By Wendy Langhans
In southwestern Wisconsin, the opening day of duck huntingmight as well be a national holiday, or so says my Dad. He ought to know; he’s been hunting ducks formore than 60 years.
This year, the season begins at 9:00 AM on Saturday morning. Dad will be there, of course, along with hishunting buddy Vic. And so will the ducks: mallards and wood ducks and pintails andmergansers, all part of the great yearly north/south migration along the greatMississippi Flyway.
Male mallard ducks have deep green feathers on their headand neck.
In Wisconsin, the wildfowl pause to eat and drink in themarshlands and sloughs among the Mississippi River bottomlands. (I compare this to stopping at a rest stop onthe I-5, where you can refuel the car and grab some munchies and a soda). Then, when the wind and weather conditionsare right, they continue their journey south. A strong, dry, northerly wind, the kind that often occurs after a coldfront, creates a helpful tailwind that can double or even triple a duck’s 30-50mph airspeed into a groundspeed of 100-150 mph.
In North America, we have four flyways: the Atlantic, Mississippi, Central andPacific. I visualize a flyway as abraided pigtail, with various strands weaving and connecting from the summerbreeding grounds in Alaska and western Canada with the wintering grounds inCentral America. Each year, millions ofbirds (more that 350 species) follow the Pacific “highway in the sky”.
A map of the Pacific Flyway courtesy of US Fish andWildlife Service.
As you can see from the map, Southern California is anintegral part of the Pacific Flyway. Migrating wildfowl pause in refuges throughout the Sacramento Valley, theSalton Sea and salt water estuaries in Los Angeles. And closer to home, they also take advantageof the land along our Santa Clara River.

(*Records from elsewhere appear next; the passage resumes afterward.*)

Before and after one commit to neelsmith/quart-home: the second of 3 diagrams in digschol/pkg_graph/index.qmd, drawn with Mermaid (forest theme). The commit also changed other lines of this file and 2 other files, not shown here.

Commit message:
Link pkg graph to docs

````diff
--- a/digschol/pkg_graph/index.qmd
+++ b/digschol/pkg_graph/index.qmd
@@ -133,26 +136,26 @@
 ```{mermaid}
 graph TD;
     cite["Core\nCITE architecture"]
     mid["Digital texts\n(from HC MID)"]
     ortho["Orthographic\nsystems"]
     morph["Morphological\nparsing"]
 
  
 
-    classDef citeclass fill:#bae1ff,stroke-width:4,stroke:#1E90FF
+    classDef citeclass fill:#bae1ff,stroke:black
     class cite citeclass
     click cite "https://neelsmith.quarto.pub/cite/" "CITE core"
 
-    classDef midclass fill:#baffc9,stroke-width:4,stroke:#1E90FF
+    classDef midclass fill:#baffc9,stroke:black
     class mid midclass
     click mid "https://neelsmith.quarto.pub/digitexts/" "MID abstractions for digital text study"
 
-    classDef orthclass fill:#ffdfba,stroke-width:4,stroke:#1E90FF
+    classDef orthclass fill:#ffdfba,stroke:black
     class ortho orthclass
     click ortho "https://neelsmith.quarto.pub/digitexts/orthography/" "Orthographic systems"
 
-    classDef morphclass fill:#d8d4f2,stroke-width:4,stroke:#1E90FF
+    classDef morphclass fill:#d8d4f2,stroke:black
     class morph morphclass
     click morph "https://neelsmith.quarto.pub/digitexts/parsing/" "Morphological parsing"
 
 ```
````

This year I’ll be really surprised if Dad comes anywhereclose to bagging his limit. He’s blindin his left eye (his shooting eye) and at the ripe old age of 87, his reactiontime is slower than it used to be. Butas he’s said many times before, “I may not hit anything, but I’ll certainlygive ‘em a scare.” As for me, I thinkI’ll celebrate opening day by going for a walk around Bridgeport Lake and watchingthe returning coots. (By the way, inWisconsin the daily limit for mallards is 4. The limit for coots is 15).
Upcoming Outdoor Events:
Weekend Errands. Nowyou can recycle your compact fluorescent light bulbs at your local HomeDepot Store. Take your expired, unbroken lamps to the returns counter atany Home Depot Store. According torecent Waste Management newsletter, one CFL can save $30 in energy costs overits lifetime, reduce coal consumption by 200 pounds and prevent more than 400pounds of greenhouse gas emission. But carrythose expired bulbs carefully, because they contain toxins.
Sunday, October 12, 6:30-8:30 PM. Full Moon Hike at Towsley Canyon.
Suitable for famlies. Bring water and wear close-toedshoes. Flashlight optional.
For maps and directions, click here.
Sponsored by the Mountains Recreation and ConservationAuthority.
Saturday, October 11 and 25th, and every Wednesday, 8:00am. Trail Maintenance Volunteers atTowsley Canyon.
Come join our trail maintenance volunteers for camaraderieand a heart-thumping workout. For moreinformation contact Steve Ioerger at661-291-1565.
You can listen to stories like this every Friday morning at7:10 a.m. on "The Hike Report", brought to you by your hometown radiostation KHTS (AM1220) and by the Mountains Recreation and ConservationAuthority.